China affirms national security trial for Kovrig, Spavor after two years in prison
Michael Kovrig (left) and Michael Spavor, the two Canadians detained in China, are shown in these 2018 images taken from video. Canadian prisoner Michael Kovrig is trying to hold on to a sense of humour as he and fellow countryman Michael Spavor approach one year in solitary confinement in China, says Kovrig's current boss. THE CANADIAN PRESS/AP
Mike Blanchfield, The Canadian Press
Published Thursday, December 10, 2020 5:25AM EST
Last Updated Thursday, December 10, 2020 12:26PM EST
UPDATE: Nothing has changed in the legal process for detained Canadians Michael Kovrig and Michael Spavor since June, sources tell CTV News. According to the sources, a translation error on comments by a Chinese official Thursday resulted in incorrect information that the two had been brought to court for trial. An earlier version of this story included that information.
OTTAWA - China affirmed Thursday that Michael Kovrig and Michael Spavor will face a national security trial as Canada and its allies urged Beijing to release the pair, saying they were being arbitrarily imprisoned.
The two Canadian men - known in Canada and abroad as the “two Michaels” - marked two full years behind bars on Thursday, in separate Chinese prisons, on what Canada and dozens of its Western allies say are unfounded espionage charges.
China has faced accusations of so-called hostage diplomacy for acting in retaliation for the RCMP's December 2018 arrest in Vancouver of Chinese high-tech executive Meng Wanzhou on a U.S. extradition warrant.
None of that criticism has fazed China, and that was crystal clear again on Thursday when the spokeswoman for its foreign ministry dismissed a suggestion that if Meng's case were somehow resolved, Kovrig and Spavor could be released.
“You are very concerned about when they can get back home. So are we for Ms. Meng Wanzhou's safe return. Her case is of a completely different nature from the cases you mentioned,” said Hua Chunying, according to an English translation of her remarks on her ministry's website.
She said Meng's case “is a political one” and “the two Canadian citizens were arrested, prosecuted and will be tried for suspected crimes endangering China's national security. The entire process is completely in accordance with law and the two Canadians' lawful rights have been guaranteed.”
Foreign Affairs Minister Francois-Phillipe Champagne said the last two years “have been stolen from Mr. Kovrig and Mr. Spavor” as well as their families and loved ones.
“These two Canadians are an absolute priority for our government, and we will continue to work tirelessly to secure their immediate release and to stand up for them as a government and as Canadians,” the minister said in a statement.
“We are grateful to the many countries around the world that have expressed support for Canada and for Mr. Kovrig and Mr. Spavor.”
The United States marked the day by calling on China to immediately release them.
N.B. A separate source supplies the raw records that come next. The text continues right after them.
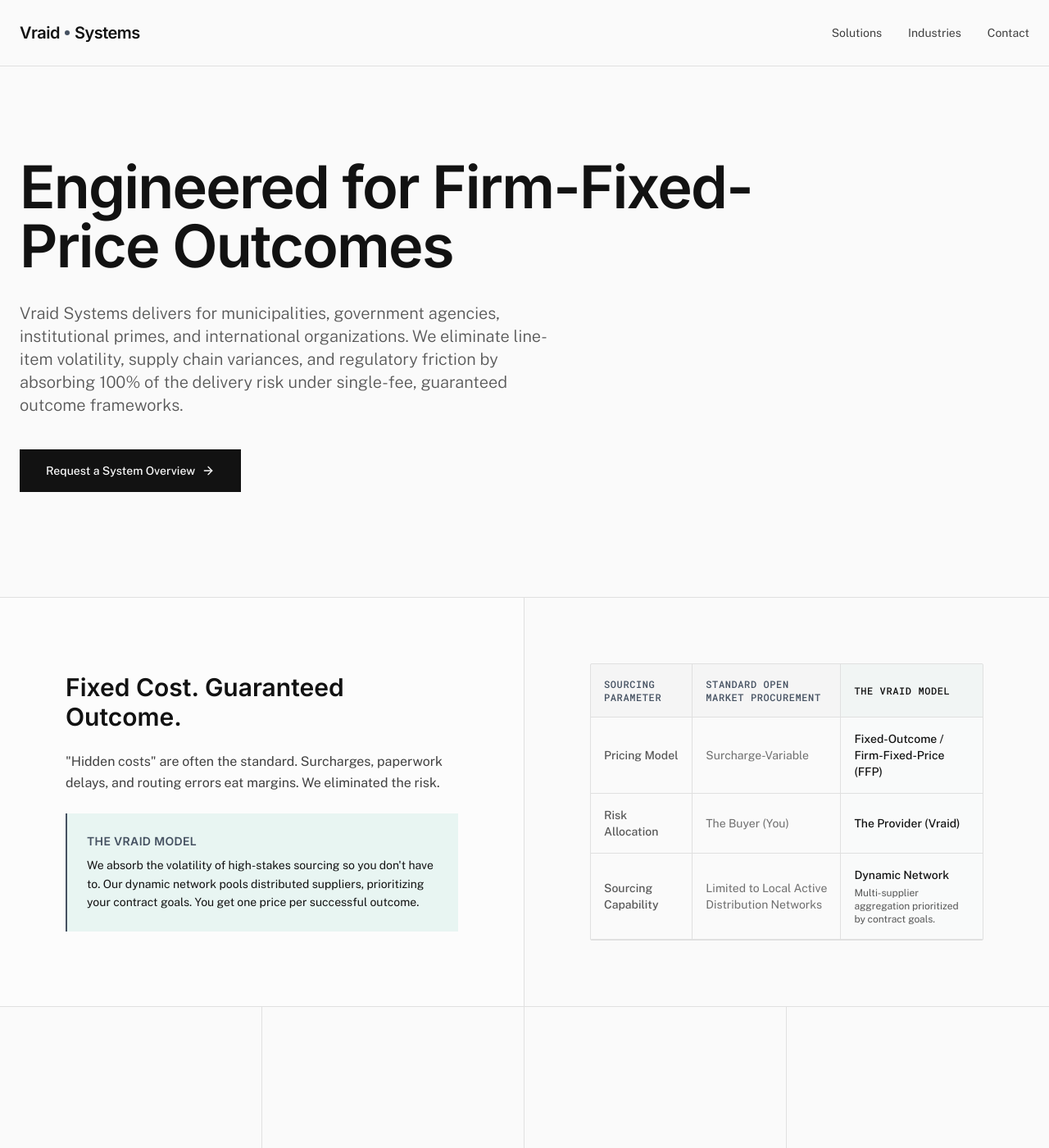
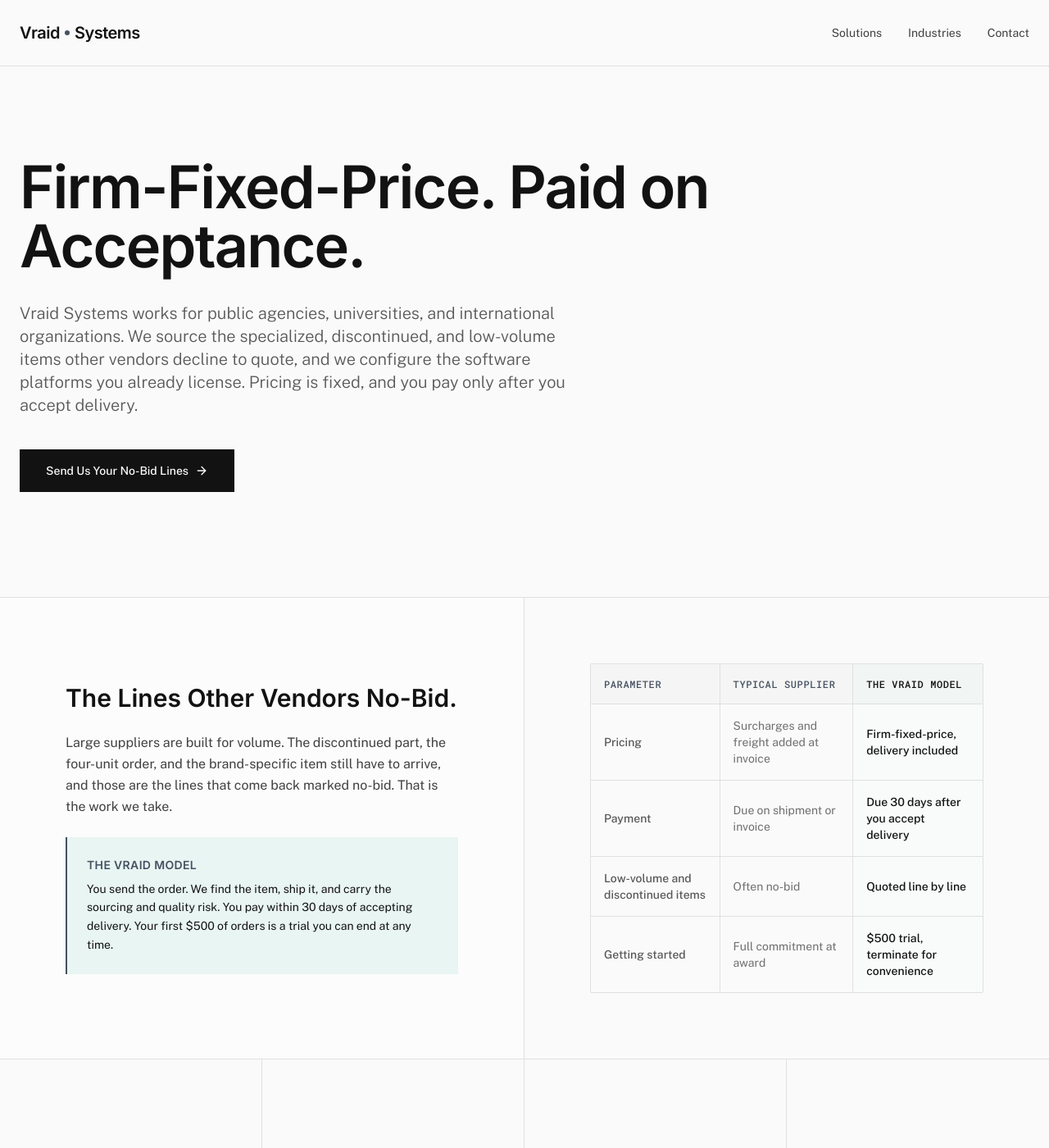
Before and after one commit to Vraid-Systems/Vraid-Systems.github.io, a Jekyll site: the page built from index.html, in a window 1280 px wide and 1400 px high. Shown: the whole window at 82% size. Built offline with Jekyll 4.4.1, drawn with Linux system fonts in a browser that asks for light colours; nearby versions of some CDN libraries; some of the changed text lies outside the part shown.

Commit message:
reposition site around no-bid goods and platform  configuration
Replace the "dynamic network" / marketplace-sourcing framing with the two
things the business actually does now: sourcing low-volume, discontinued
and brand-specific items other vendors no-bid, and configuring platforms
an agency already licenses. Lead with the terms that differentiate:
firm-fixed-price, payment 30 days after acceptance, $500 trial with
termination for convenience.

Drop claims that are hard to defend in a bid protest ("zero variance",
"zero cost-overruns", "we don't sell software"), update en/es/ru in
parallel, and fix a stray typo in a commented-out footer block.

Co-Authored-By: Claude Opus 5 <noreply@anthropic.com>
Claude-Session: https://claude.ai/code/session_01U5hfPHmaZKrLuA7kxuGSxK

```diff
--- a/_config.yml
+++ b/_config.yml
@@ -1,14 +1,14 @@
 about:
-  en: Vraid Systems delivers for municipalities, government agencies, institutional primes, and international organizations. We eliminate line-item volatility, supply chain variances, and regulatory friction by absorbing 100% of the delivery risk under single-fee, guaranteed outcome frameworks.
-  es: Vraid Systems trabaja para municipios, organismos gubernamentales, contratistas institucionales principales y organizaciones internacionales. Eliminamos la volatilidad de los artículos individuales, las variaciones en la cadena de suministro y la fricción regulatoria al absorber el 100% del riesgo de entrega bajo marcos de tarifa única y resultados garantizados.
-  ru: Vraid Systems работает с муниципалитетами, государственные учреждения, крупными институциональными подрядчиками и международными организациями. Мы устраняем волатильность цен на отдельные позиции, колебания в цепочке поставок и нормативные барьеры, беря на себя 100% риска доставки в рамках структур с единой комиссией и гарантированным результатом.
+  en: Vraid Systems works for public agencies, universities, and international organizations. We source the specialized, discontinued, and low-volume items other vendors decline to quote, and we configure the software platforms you already license. Pricing is fixed, and you pay only after you accept delivery.
+  es: Vraid Systems trabaja para organismos públicos, universidades y organizaciones internacionales. Conseguimos los artículos especializados, descontinuados y de bajo volumen que otros proveedores no cotizan, y configuramos las plataformas de software que usted ya tiene licenciadas. El precio es fijo y usted paga solo después de aceptar la entrega.
+  ru: Vraid Systems работает с государственными учреждениями, университетами и международными организациями. Мы находим специализированные, снятые с производства и малотиражные позиции, которые другие поставщики отказываются котировать, и настраиваем программные платформы, на которые у вас уже есть лицензии. Цена фиксирована, а оплата производится только после приемки поставки.
 contact: sales@vraidsys.com
 description:
-  en: Engineered for Firm-Fixed-Price Outcomes
-  es: Diseñado para Resultados de Precio Fijo en Firme
-  ru: Разработано для результатов с твердой фиксированной ценой
+  en: Firm-Fixed-Price. Paid on Acceptance.
+  es: Precio Fijo en Firme. Pago Contra Aceptación.
+  ru: Твердая фиксированная цена. Оплата после приемки.
 slug:
-  en: No surcharges. No "best efforts". Just outcomes.
-  es: Sin recargos. Nada de "haremos lo posible". Solo resultados.
-  ru: Никаких наценок. Никаких «мы сделаем все возможное». Только результаты.
+  en: No surcharges. No "best efforts". Pay on acceptance.
+  es: Sin recargos. Nada de "haremos lo posible". Pago contra aceptación.
+  ru: Никаких наценок. Никаких «мы сделаем все возможное». Оплата после приемки.
 title: Vraid Systems
--- a/_layouts/default.html
+++ b/_layouts/default.html
@@ -141,7 +141,7 @@
             <p class="font-mono text-[10px] text-obsidian/40 uppercase">
                 &copy; Vraid Systems. All Rights Reserved.
             </p>
-            <!--<div class="flex gap-6 font-sans text-xs text-obsiH52.29dian/60">
+            <!--<div class="flex gap-6 font-sans text-xs text-obsidian/60">
                 <a class="hover:text-steel-blue transition-colors" href="#">Privacy</a>
                 <a class="hover:text-steel-blue transition-colors" href="#">Terms of Service</a>
             </div>-->
--- a/index.html
+++ b/index.html
@@ -65,7 +65,7 @@ layout: default
 
         <a class="inline-flex items-center gap-2 bg-obsidian text-paper px-8 py-4 text-sm font-medium hover:bg-steel-blue transition-colors duration-300"
            href="#contact">
-            Request a System Overview
+            Send Us Your No-Bid Lines
             <svg fill="none" height="16" stroke="currentColor" stroke-linecap="round" stroke-linejoin="round"
                  stroke-width="2" viewBox="0 0 24 24" width="16" xmlns="http://www.w3.org/2000/svg">
                 <line x1="5" x2="19" y1="12" y2="12"></line>
@@ -79,19 +79,16 @@ layout: default
     <div class="max-w-7xl mx-auto grid grid-cols-1 lg:grid-cols-2">
         <!-- Narrative Side -->
         <div class="p-10 md:p-20 border-b lg:border-b-0 lg:border-r border-ghost-gray flex flex-col justify-center">
-            <h2 class="font-heading font-semibold text-3xl mb-6">Fixed Cost. Guaranteed Outcome.</h2>
+            <h2 class="font-heading font-semibold text-3xl mb-6">The Lines Other Vendors No-Bid.</h2>
             <p class="font-sans text-obsidian/80 leading-relaxed mb-6">
-                "Hidden costs" are often the standard. Surcharges, paperwork delays, and routing errors eat margins.
-                We eliminated the risk.
+                Large suppliers are built for volume. The discontinued part, the four-unit order, and the brand-specific item still have to arrive, and those are the lines that come back marked no-bid. That is the work we take.
             </p>
             <div class="bg-mint-glass p-6 border-l-2 border-steel-blue">
                 <h3 class="font-heading font-semibold text-sm uppercase tracking-wide mb-2 text-steel-blue">
                     The Vraid Model
                 </h3>
                 <p class="text-sm leading-relaxed">
-                    We absorb the volatility of high-stakes sourcing so you don't have to.
-                    Our dynamic network pools distributed suppliers, prioritizing your contract goals.
-                    You get one price per successful outcome.
+                    You send the order. We find the item, ship it, and carry the sourcing and quality risk. You pay within 30 days of accepting delivery. Your first $500 of orders is a trial you can end at any time.
                 </p>
             </div>
         </div>
@@ -101,8 +98,8 @@ layout: default
                 <table class="w-full text-left text-sm">
                     <thead>
                     <tr class="bg-ghost-gray/20 font-mono text-xs uppercase tracking-wider text-steel-blue border-b border-ghost-gray">
-                        <th class="p-4 font-medium">Sourcing Parameter</th>
-                        <th class="p-4 font-medium border-l border-ghost-gray">Standard Open Market Procurement</th>
+                        <th class="p-4 font-medium">Parameter</th>
+                        <th class="p-4 font-medium border-l border-ghost-gray">Typical Supplier</th>
                         <th class="p-4 font-medium border-l border-ghost-gray bg-mint-glass/30 text-obsidian">
                             The Vraid Model
                         </th>
@@ -110,29 +107,31 @@ layout: default
                     </thead>
                     <tbody class="font-sans">
                     <tr class="border-b border-ghost-gray">
-                        <td class="p-4 font-medium text-obsidian/70">Pricing Model</td>
-                        <td class="p-4 text-obsidian/60 border-l border-ghost-gray">Surcharge-Variable</td>
+                        <td class="p-4 font-medium text-obsidian/70">Pricing</td>
+                        <td class="p-4 text-obsidian/60 border-l border-ghost-gray">Surcharges and freight added at invoice</td>
                         <td class="p-4 font-medium text-obsidian border-l border-ghost-gray bg-mint-glass/10">
-                            Fixed-Outcome / Firm-Fixed-Price (FFP)
+                            Firm-fixed-price, delivery included
                         </td>
                     </tr>
                     <tr class="border-b border-ghost-gray">
-                        <td class="p-4 font-medium text-obsidian/70">Risk Allocation</td>
-                        <td class="p-4 text-obsidian/60 border-l border-ghost-gray">The Buyer (You)</td>
+                        <td class="p-4 font-medium text-obsidian/70">Payment</td>
+                        <td class="p-4 text-obsidian/60 border-l border-ghost-gray">Due on shipment or invoice</td>
                         <td class="p-4 font-medium text-obsidian border-l border-ghost-gray bg-mint-glass/10">
-                            The Provider (Vraid)
+                            Due 30 days after you accept delivery
                         </td>
                     </tr>
                     <tr class="border-b border-ghost-gray">
-                        <td class="p-4 font-medium text-obsidian/70">Sourcing Capability</td>
-                        <td class="p-4 text-obsidian/60 border-l border-ghost-gray">
-                            Limited to Local Active Distribution Networks
+                        <td class="p-4 font-medium text-obsidian/70">Low-volume and discontinued items</td>
+                        <td class="p-4 text-obsidian/60 border-l border-ghost-gray">Often no-bid</td>
+                        <td class="p-4 font-medium text-obsidian border-l border-ghost-gray bg-mint-glass/10">
+                            Quoted line by line
                         </td>
+                    </tr>
+                    <tr>
+                        <td class="p-4 font-medium text-obsidian/70">Getting started</td>
+                        <td class="p-4 text-obsidian/60 border-l border-ghost-gray">Full commitment at award</td>
                         <td class="p-4 font-medium text-obsidian border-l border-ghost-gray bg-mint-glass/10">
-                            Dynamic Network
-                            <span class="block text-xs font-normal text-obsidian/70 mt-1">
-                                Multi-supplier aggregation prioritized by contract goals.
-                            </span>
+                            $500 trial, terminate for convenience
                         </td>
                     </tr>
                     </tbody>
@@ -150,10 +149,9 @@ layout: default
                  style="background-image: url('https://images.unsplash.com/photo-1518558997970-4ddc236affcd?q=80&w=1000&auto=format&fit=crop');"></div>
             <div class="absolute bottom-0 left-0 p-8 w-full z-10 bg-gradient-to-t from-paper via-paper/80 to-transparent md:bg-none">
                 <div class="font-mono text-xs text-steel-blue mb-2">SECTOR 01</div>
-                <h3 class="font-heading font-semibold text-xl mb-3">Disaster & Emergency</h3>
+                <h3 class="font-heading font-semibold text-xl mb-3">Corrections &amp; Institutions</h3>
                 <p class="text-sm text-obsidian/70 leading-relaxed opacity-100 md:opacity-0 group-hover:opacity-100 transition-opacity duration-500 transform translate-y-0 md:translate-y-4 group-hover:translate-y-0">
-                    Delivering life-saving resources to the most remote coordinates on earth.
-                    If the supplies don't land, the cost is on us.
+                    Canteen, program, and facility items that catalog distributors don't carry, in the quantities facilities actually order.
                 </p>
             </div>
         </div>
@@ -163,10 +161,9 @@ layout: default
                  style="background-image: url('https://images.unsplash.com/photo-1532187863486-abf9dbad1b69?q=80&w=1000&auto=format&fit=crop');"></div>
             <div class="absolute bottom-0 left-0 p-8 w-full z-10 bg-gradient-to-t from-paper via-paper/80 to-transparent md:bg-none">
                 <div class="font-mono text-xs text-steel-blue mb-2">SECTOR 02</div>
-                <h3 class="font-heading font-semibold text-xl mb-3">Education & Research</h3>
+                <h3 class="font-heading font-semibold text-xl mb-3">Education &amp; Research</h3>
                 <p class="text-sm text-obsidian/70 leading-relaxed opacity-100 md:opacity-0 group-hover:opacity-100 transition-opacity duration-500 transform translate-y-0 md:translate-y-4 group-hover:translate-y-0">
-                    Deploying research infrastructure with zero cost-overruns.
-                    Fixed-result pricing that respects every cent of your grant funding.
+                    Cabling, lab, and campus supplies at a fixed delivered price, with nothing added at invoice to eat into grant funding.
                 </p>
             </div>
         </div>
@@ -176,10 +173,9 @@ layout: default
                  style="background-image: url('https://images.unsplash.com/photo-1500937386664-56d1dfef3854?q=80&w=1000&auto=format&fit=crop');"></div>
             <div class="absolute bottom-0 left-0 p-8 w-full z-10 bg-gradient-to-t from-paper via-paper/80 to-transparent md:bg-none">
                 <div class="font-mono text-xs text-steel-blue mb-2">SECTOR 03</div>
-                <h3 class="font-heading font-semibold text-xl mb-3">Agriculture & Utility</h3>
+                <h3 class="font-heading font-semibold text-xl mb-3">Transportation &amp; Utility</h3>
                 <p class="text-sm text-obsidian/70 leading-relaxed opacity-100 md:opacity-0 group-hover:opacity-100 transition-opacity duration-500 transform translate-y-0 md:translate-y-4 group-hover:translate-y-0">
-                    Moving heavy equipment across rural miles with zero variance.
-                    We absorb the volatility of the route; you pay one price for the arrival.
+                    Discontinued and specialized electrical and field components, sourced from surplus and regional distributors when the original channel has dried up.
                 </p>
             </div>
         </div>
@@ -189,10 +185,9 @@ layout: default
                  style="background-image: url('https://images.unsplash.com/photo-1486406146926-c627a92ad1ab?q=80&w=1000&auto=format&fit=crop');"></div>
             <div class="absolute bottom-0 left-0 p-8 w-full z-10 bg-gradient-to-t from-paper via-paper/80 to-transparent md:bg-none">
                 <div class="font-mono text-xs text-steel-blue mb-2">SECTOR 04</div>
-                <h3 class="font-heading font-semibold text-xl mb-3">Agencies & Primes</h3>
+                <h3 class="font-heading font-semibold text-xl mb-3">Platform Configuration</h3>
                 <p class="text-sm text-obsidian/70 leading-relaxed opacity-100 md:opacity-0 group-hover:opacity-100 transition-opacity duration-500 transform translate-y-0 md:translate-y-4 group-hover:translate-y-0">
-                    Critical infrastructure components and long-tail institutional
-                    goods under rigid international frameworks. Matching contract flow-down.
+                    Grants, case, and permit tracking built on the Microsoft or Salesforce platform you already license. You keep the environment, the data, and the admin keys.
                 </p>
             </div>
         </div>
@@ -208,10 +203,7 @@ layout: default
         </div>
         <div class="md:w-2/3 max-w-2xl">
             <p class="font-sans text-lg text-obsidian/80 leading-relaxed mb-8">
-                You won’t see our dynamic network because you shouldn't have to.
-                By running a network that prioritizes your goals we eliminate supply chain bottlenecks before they start.
-                Our model is simple: If we don't deliver the outcome, you don't pay.
-                We don't sell software; we sell mission certainty.
+                For goods, that means finding the item and landing it at the price we quoted. For software, it means configuring the platform you already own, starting with a fixed-fee discovery and a pilot before anything is rolled out. Either way, you pay after you accept the result.
             </p>
             <div class="h-px w-full bg-ghost-gray"></div>
             <!--<div class="flex gap-8 mt-8 font-mono text-xs text-steel-blue">
```
Also changed, not shown: es.html (+29 -39 lines), ru.html (+29 -39 lines).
“We echo the calls from the Canadian government, the international community, and the families of Michael Kovrig and Michael Spavor for these two men to be released immediately and returned home,” said a statement from the acting American ambassador to Canada, Katherine Brucker.
The U.S. wants to extradite Meng on fraud charges.
Prime Minister Justin Trudeau recently spoke to U.S. president-elect Joe Biden about the “two Michaels,” fuelling speculation that the Americans might be considering withdrawing their case against Meng, which could pave the way to freedom for the two Canadian men.
Brucker's statement made no mention of the Meng case.
“I think we should keep all options open and using our relationship with international partners, diplomacy, working with the United States on this. I think everything has to be available,” said NDP Leader Jagmeet Singh.
Singh also said he wasn't going to criticize the Trudeau government's handling of the case, saying the issue was complex and that he wasn't prepared to reduce it to a matter of “partisan posturing.”
“These are our Canadians that are in horrible conditions,” said Singh.
“I can't imagine what it's like for the families, and for Mr. Spavor or Mr. Kovrig. What they're going through is very terrible.”
Conservative Leader Erin O'Toole reiterated past criticism that the Trudeau government has been weak and ineffective in dealing with China on Kovrig and Spavor.
“So, to suggest that this has been handled well over the last two years is fantasy,” O'Toole said Thursday.
Kovrig's boss at the International Crisis Group begged to differ.
“There's never been a moment where I felt they weren't focused on this,” Robert Malley, who served on the national security team in the Barack Obama administration, said in an interview.
“So, I can't ask for more.”
Malley also said while he may have “differences” with the Republican Trump administration they too have had not shied away from taking the plight of the two Michaels seriously.
“And that gives me hope that for the U.S. and Canada, this is a matter of urgency and a priority.”
This report by The Canadian Press was first published Dec. 10, 2020.